On the whole, she says, they were willing to talk. "A lot of men go out for weeks by themselves," she says. "The women they are with don't speak English. They don't speak to Thai men and they get quite bored. They're also sexist which means they like explaining things to you because as a woman you're too stupid to understand."
Davidson, 37, and Sanchez Taylor would say they were studying tourism in general and then get around to the subject of sex. They would test out any of their findings by interviewing the other sides of the triangle - the prostitutes and pimps.
It was a perfect example of the methodology she had been struggling to teach her students - ethnographical research which relies on immersion in a particular community to gather qualitative rather than quantitative information. The two women conducted as many interviews as they could with as many different players and supplemented this with observations, questionnaires, Internet material from tourists, advertising materials from tour operators and archive research. The purpose was to draw up a profile of the kind of men who use children for sex for the organisation End Child Prostitution in Asian Tourism, which campaigns for legislation to stop the practice.
They used the United Nations definition of a child, which is anyone under 18. This showed how difficult it is to distinguish between all prostitute users and child prostitute users in particular, Davidson says. "Many are just ordinary heterosexual men who tell themselves the prostitutes are not children, or say it's different 'over there', or they grow up faster 'like tropical plants'. In most of the world the average age of prostitutes is very low anyway."
They found sex tourists represented a cross-section of society in terms of class, income levels and background and differed in how they saw prostitutes. In Cuba, for example, they found Jake, a 46-year-old Canadian diet and fitness writer, who believed sexual mores were different in the Third World, that the women and girls there saw sex as a good thing, a way of releasing tension and were "natural and in tune with their bodies". But they also found a 52-year-old Spanish widower, racked with guilt, blaming his use of prostitutes on "irresistible temptation".
For some, the fact that the prostitutes were children was irrelevant. They simply preferred a particular slim build which many underage prostitutes happened to fit. Others liked young children because the younger they were the more powerless they were and the less able to define sexual or financial limits. A further category believed, wrongly, that Third World children were less likely to be HIV positive.
Davidson says her work showed sex tourism involved many paedophiles and should put pressure on the tourist industry. "If you go to any of the main sex tourist sites, there isn't any other sort of tourism going on except sex tourism because you wouldn't take a child or a family there. Travel companies say they don't know it's going on but their brochures talk about 'exciting nightlife' and say they aren't family destinations."
Now a reader in sociology at Leicester, she is putting her findings together in a book,To Enter in These Bonds: On Prostitution, Power and Freedom. But she is also still teaching methodology. And she has foundherself inexorably drawn further into the sex business. Another of Desiree's receptionists arranged interviews with friends who had worked on the streets and in massage parlours in Britain.

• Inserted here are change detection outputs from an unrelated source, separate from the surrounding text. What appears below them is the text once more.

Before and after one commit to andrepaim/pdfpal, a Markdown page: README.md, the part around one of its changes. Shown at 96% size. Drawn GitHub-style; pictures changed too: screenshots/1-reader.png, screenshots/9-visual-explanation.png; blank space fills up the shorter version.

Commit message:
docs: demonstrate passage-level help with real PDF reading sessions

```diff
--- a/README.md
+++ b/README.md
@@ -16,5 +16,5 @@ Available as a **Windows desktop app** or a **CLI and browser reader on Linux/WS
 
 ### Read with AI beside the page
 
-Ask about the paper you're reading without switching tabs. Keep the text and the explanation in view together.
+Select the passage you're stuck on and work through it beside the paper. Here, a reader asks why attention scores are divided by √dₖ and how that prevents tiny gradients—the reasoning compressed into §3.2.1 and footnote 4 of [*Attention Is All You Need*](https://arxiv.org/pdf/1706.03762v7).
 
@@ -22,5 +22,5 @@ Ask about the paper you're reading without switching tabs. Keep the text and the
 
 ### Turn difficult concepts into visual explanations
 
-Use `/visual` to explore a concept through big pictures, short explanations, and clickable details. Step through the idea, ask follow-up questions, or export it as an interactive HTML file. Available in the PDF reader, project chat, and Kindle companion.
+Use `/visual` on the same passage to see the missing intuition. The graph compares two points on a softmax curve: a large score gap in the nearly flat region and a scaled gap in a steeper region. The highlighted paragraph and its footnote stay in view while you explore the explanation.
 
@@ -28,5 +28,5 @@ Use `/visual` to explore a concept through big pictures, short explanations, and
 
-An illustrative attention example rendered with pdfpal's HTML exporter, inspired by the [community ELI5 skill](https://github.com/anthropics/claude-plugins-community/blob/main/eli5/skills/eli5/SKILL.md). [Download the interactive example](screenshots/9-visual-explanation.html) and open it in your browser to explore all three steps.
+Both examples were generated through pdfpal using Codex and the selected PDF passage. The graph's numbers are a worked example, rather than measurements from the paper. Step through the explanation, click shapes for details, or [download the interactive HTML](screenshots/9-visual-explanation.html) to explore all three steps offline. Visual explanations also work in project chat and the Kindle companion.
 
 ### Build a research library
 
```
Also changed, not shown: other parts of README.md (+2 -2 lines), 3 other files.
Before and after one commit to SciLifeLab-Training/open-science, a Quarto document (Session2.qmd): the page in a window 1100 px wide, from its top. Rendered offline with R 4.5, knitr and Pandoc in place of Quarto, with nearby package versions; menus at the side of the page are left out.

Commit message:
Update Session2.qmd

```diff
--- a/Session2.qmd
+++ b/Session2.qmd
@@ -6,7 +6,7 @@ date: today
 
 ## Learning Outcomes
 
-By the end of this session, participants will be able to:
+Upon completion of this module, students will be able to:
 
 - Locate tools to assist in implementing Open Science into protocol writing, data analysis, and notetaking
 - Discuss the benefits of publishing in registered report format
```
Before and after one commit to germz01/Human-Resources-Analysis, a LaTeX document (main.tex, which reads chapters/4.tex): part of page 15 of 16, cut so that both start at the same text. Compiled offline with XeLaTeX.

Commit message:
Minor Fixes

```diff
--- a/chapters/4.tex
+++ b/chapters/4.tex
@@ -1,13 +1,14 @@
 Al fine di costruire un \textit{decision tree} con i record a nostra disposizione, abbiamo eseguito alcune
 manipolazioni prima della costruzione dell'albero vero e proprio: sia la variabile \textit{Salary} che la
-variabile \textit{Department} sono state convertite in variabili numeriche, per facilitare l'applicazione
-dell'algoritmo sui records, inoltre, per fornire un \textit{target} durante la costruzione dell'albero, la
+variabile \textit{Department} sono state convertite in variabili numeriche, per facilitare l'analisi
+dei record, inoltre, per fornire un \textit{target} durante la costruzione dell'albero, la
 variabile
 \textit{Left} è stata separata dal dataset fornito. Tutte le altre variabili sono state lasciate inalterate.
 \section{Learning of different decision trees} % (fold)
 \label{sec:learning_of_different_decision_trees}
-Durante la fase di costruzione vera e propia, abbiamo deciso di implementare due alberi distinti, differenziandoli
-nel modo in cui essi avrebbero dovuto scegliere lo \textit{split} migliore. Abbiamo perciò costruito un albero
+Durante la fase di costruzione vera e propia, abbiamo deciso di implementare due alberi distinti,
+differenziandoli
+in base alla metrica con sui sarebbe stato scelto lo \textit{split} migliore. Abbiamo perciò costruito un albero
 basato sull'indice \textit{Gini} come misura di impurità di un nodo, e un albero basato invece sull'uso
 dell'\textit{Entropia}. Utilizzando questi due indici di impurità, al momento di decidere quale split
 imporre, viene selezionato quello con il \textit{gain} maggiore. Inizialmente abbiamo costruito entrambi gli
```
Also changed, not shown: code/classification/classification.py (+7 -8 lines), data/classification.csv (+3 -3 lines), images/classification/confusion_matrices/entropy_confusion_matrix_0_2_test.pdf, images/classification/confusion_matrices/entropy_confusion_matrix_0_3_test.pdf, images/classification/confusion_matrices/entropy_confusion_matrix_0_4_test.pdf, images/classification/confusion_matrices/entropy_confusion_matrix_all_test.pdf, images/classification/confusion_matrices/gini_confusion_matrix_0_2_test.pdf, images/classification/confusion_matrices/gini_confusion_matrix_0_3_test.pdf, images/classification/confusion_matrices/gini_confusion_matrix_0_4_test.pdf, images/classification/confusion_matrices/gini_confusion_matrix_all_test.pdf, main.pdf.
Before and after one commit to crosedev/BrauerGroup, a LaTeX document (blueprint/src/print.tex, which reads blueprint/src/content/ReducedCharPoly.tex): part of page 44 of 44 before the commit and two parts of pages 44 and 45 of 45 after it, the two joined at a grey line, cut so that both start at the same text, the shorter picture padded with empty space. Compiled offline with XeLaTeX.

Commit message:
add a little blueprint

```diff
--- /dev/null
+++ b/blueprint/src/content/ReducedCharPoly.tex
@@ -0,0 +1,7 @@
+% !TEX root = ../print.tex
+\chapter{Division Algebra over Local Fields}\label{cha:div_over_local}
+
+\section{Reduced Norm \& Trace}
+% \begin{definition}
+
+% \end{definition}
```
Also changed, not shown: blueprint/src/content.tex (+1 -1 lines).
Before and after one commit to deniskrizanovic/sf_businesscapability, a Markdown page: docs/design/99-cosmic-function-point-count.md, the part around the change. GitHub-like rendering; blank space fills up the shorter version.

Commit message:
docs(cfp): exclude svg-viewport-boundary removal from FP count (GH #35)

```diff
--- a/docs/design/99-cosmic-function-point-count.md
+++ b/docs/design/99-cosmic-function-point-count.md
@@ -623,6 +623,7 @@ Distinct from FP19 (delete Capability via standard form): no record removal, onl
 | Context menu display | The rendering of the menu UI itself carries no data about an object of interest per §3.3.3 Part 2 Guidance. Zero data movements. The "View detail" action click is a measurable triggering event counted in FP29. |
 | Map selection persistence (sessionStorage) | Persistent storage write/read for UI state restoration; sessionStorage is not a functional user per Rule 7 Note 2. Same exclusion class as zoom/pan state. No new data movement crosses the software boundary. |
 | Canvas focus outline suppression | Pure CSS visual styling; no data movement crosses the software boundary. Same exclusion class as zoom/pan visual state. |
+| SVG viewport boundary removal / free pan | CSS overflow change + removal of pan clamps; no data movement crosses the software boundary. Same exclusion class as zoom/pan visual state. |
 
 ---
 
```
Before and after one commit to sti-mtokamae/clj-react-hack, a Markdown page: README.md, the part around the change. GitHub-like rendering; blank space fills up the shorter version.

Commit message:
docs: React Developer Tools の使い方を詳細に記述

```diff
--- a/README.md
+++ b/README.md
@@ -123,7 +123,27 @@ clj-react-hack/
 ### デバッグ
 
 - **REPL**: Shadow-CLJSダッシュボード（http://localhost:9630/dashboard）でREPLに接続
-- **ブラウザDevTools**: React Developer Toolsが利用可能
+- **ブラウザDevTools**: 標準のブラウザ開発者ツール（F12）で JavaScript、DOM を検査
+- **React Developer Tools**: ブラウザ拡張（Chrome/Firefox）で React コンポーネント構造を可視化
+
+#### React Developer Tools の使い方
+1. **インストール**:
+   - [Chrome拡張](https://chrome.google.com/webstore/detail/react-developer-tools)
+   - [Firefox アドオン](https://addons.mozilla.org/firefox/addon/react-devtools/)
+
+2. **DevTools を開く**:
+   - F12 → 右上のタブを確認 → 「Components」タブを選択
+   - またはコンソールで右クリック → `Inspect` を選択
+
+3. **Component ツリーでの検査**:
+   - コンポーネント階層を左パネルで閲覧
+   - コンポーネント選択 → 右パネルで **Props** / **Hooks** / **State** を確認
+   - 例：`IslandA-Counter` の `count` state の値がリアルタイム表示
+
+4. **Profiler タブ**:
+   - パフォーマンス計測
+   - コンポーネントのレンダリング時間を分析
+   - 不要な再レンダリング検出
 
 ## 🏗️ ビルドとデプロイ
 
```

Male students who have learned of her research interests have revealed their use of prostitutes and agreed to be interviewed. A confessed paedophile has written her letters about his sexual practices. This has allowed her to gather more information on the broader phenomenon of prostitution and prostitute use. It has taken her some way from her first published book - Privatisation and Employment Relations: The Case of the Water Industry.